_Task prompt_
Your job is to copy every line in the material containing the word "section".
** Records to process follows **
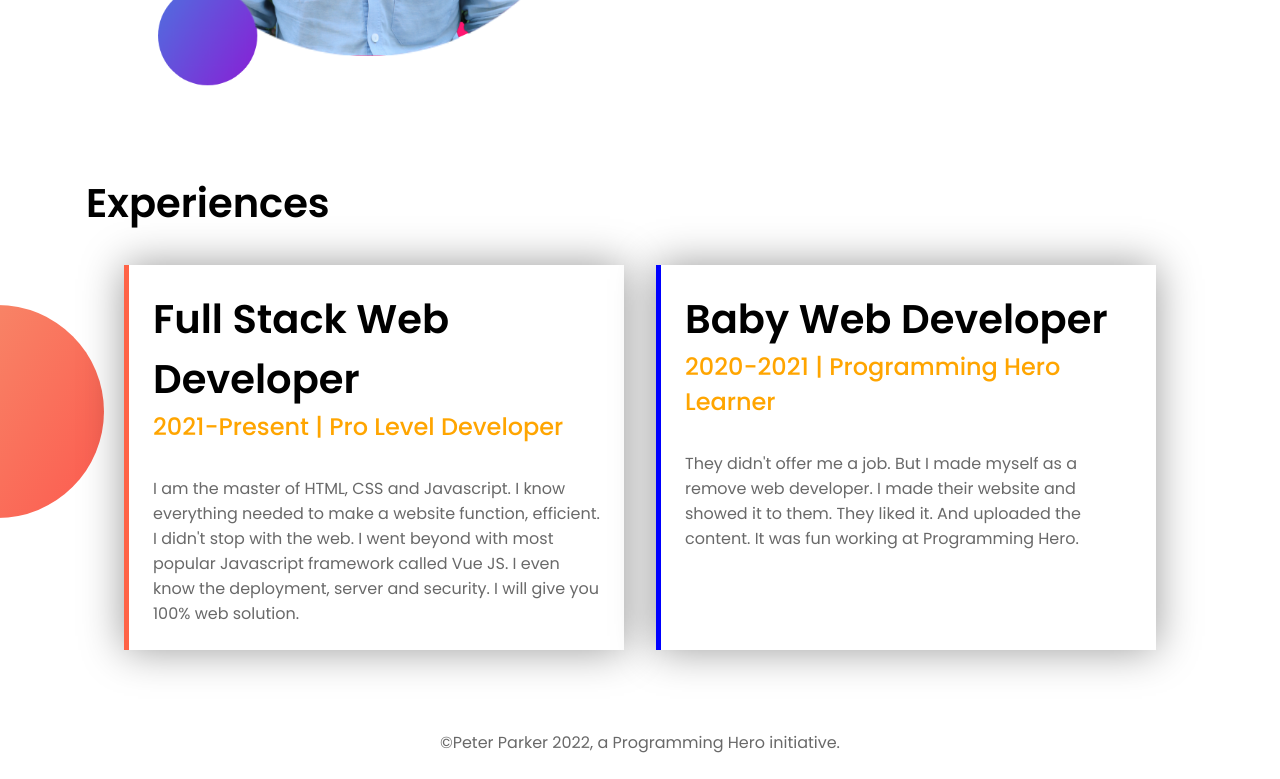
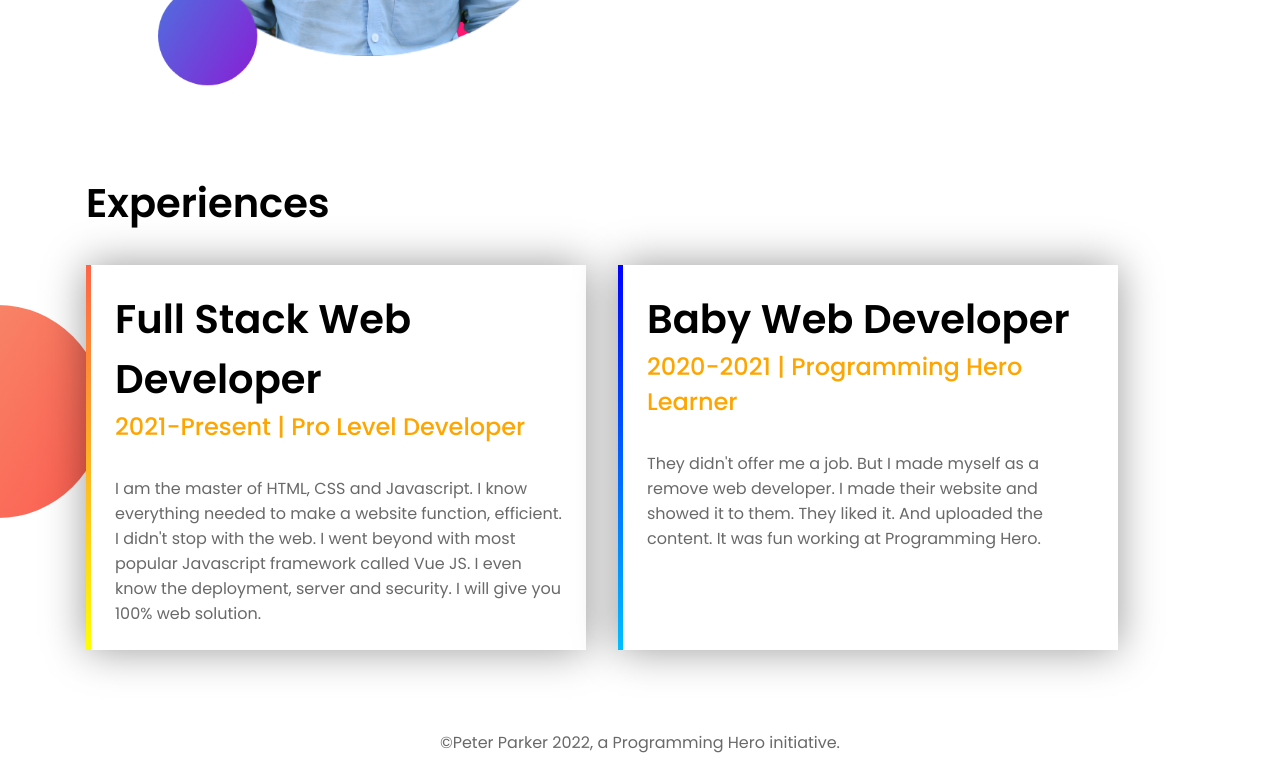
Before and after one commit to Ashik-Himel/developer-portfolio, a plain HTML site: page index.html in a window 1280 px wide. Shown: the part 1085-1864 px from the top of the page. Drawn offline with Linux system fonts and the light colour scheme.

Commit message:
Gradient border added on card

```diff
--- a/style.css
+++ b/style.css
@@ -113,7 +113,7 @@ img {
 .experiences .card-section {
     display: flex;
     gap: 2rem;
-    justify-content: center;
+    justify-content: left;
 }
 .experiences .card-section > * {
     background-color: white;
@@ -122,10 +122,12 @@ img {
     box-shadow: 0px 0px 40px rgba(0, 0, 0, 0.4);
 }
 .experiences .card-1 {
-    border-left: 5px solid tomato;
+    border-left: 5px solid transparent;
+    border-image: linear-gradient(tomato, yellow) 1 stretch;
 }
 .experiences .card-2 {
-    border-left: 5px solid blue;
+    border-left: 5px solid transparent;
+    border-image: linear-gradient(blue, deepskyblue) 1 stretch;
 }
 .experiences .card-section h3 {
     color: var(--primary-color);
```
** End of Records to process **
_Exercise result_
 .experiences .card-section {
 .experiences .card-section > * {
 .experiences .card-section h3 {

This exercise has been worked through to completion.